Ford Motor Co. and Toyota Motor Co. are forming a nonprofit organization that will manage an open source software platform with the goal of providing consumers access to smartphone apps using voice commands and in-vehicle displays.

The SmartDeviceLink (SDL) Consortium open source platform will give automakers and suppliers a uniform standard with which to integrate apps, according to the automakers.

Logo: SDL

Logo: SDL

“Encouraging innovation is at the center of Ford’s decision to create SmartDeviceLink, and this consortium is a major step toward that goal,” said Doug VanDagens, global director, Ford Connected Vehicle and Services, and a board member of the consortium. “Consumers will win with new, innovative app experiences from increased collaboration and developer engagement.”
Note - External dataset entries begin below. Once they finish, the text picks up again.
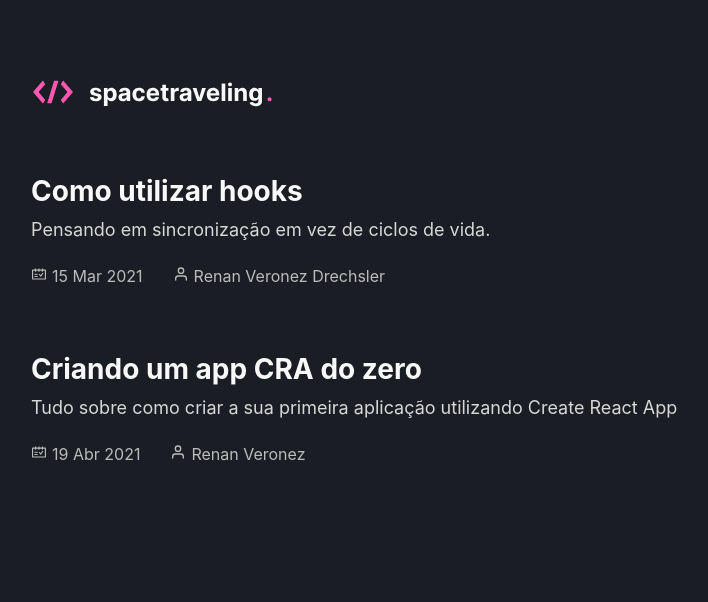
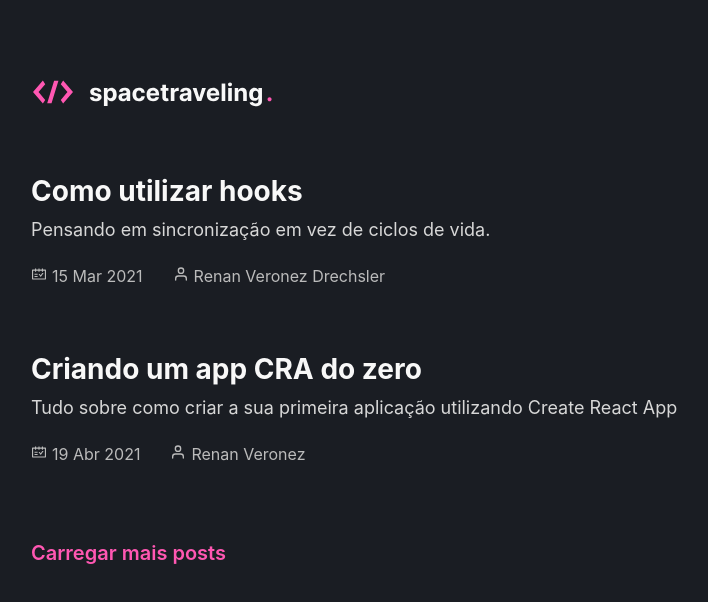
Before and after one commit to renanvzd/ignite-ch3-desafio01-blog, a Next.js app: page / in a window 1280 px wide. Shown: the top 602 px of the page, without its empty margins (339-1047 px from the left). Built offline with nearby package versions, Linux system fonts and the light colour scheme.

Commit message:
Home - Posts

```diff
--- a/src/pages/home.module.scss
+++ b/src/pages/home.module.scss
@@ -45,4 +45,16 @@
       }
     }
   }
+
+  .loadMorePosts {
+    margin-left: 370px;
+    padding-top: 30px;
+
+    p {
+      color: #FF57B2;
+      font-family: Inter;
+      font-size: 20px;
+      font-weight: 600;
+    }
+  }
 }
--- a/src/pages/index.tsx
+++ b/src/pages/index.tsx
@@ -69,6 +69,10 @@ export default function Home(): JSX.Element {
             </div>
           </div>
         </section>
+
+        <div className={styles.loadMorePosts}>
+          <p>Carregar mais posts</p>
+        </div>
       </main>
     </>
   );
```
SDL technology is based on Ford’s contribution of its AppLink software to the open source community in 2013. Ford AppLink software is currently available on more than 5 million vehicles globally.
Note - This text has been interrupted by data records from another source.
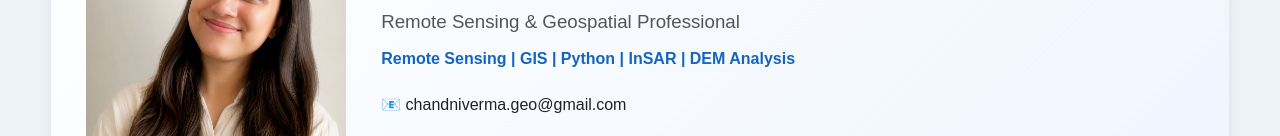
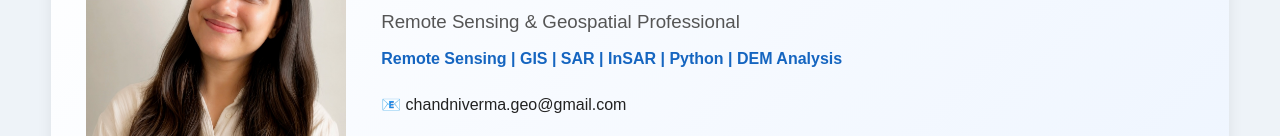
Before and after one commit to chandnivermageo/chandnivermageo.github.io, a plain HTML site: page index.html in a window 1280 px wide. Shown: the part 303-439 px from the top of the page. Drawn offline with Linux system fonts and the light colour scheme.

Commit message:
Update home page

```diff
--- a/index.html
+++ b/index.html
@@ -320,7 +320,7 @@ Chandni Verma
         <h3>Remote Sensing & Geospatial Professional</h3>
 
         <p class="tagline">
-            Remote Sensing | GIS | Python | InSAR | DEM Analysis
+            Remote Sensing | GIS | SAR | InSAR | Python | DEM Analysis
         </p>
 
         <p style="margin:12px 0;">
```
“Connectivity between smartphones and the vehicle interface is one of the most important connected services. Using SmartDeviceLink, we can provide this service to our customers in a safe and secure manner. We are excited to collaborate with many auto manufacturers and suppliers who share our view," said Shigeki Tomoyama, president of Toyota’s Connected Co.

Some of the first automaker members of the consotrium include Mazda Motor Corp., PSA Group, and Suzuki Motor Corp.

Toyota said it plans to commercialize a telematics system using SDL around 2018.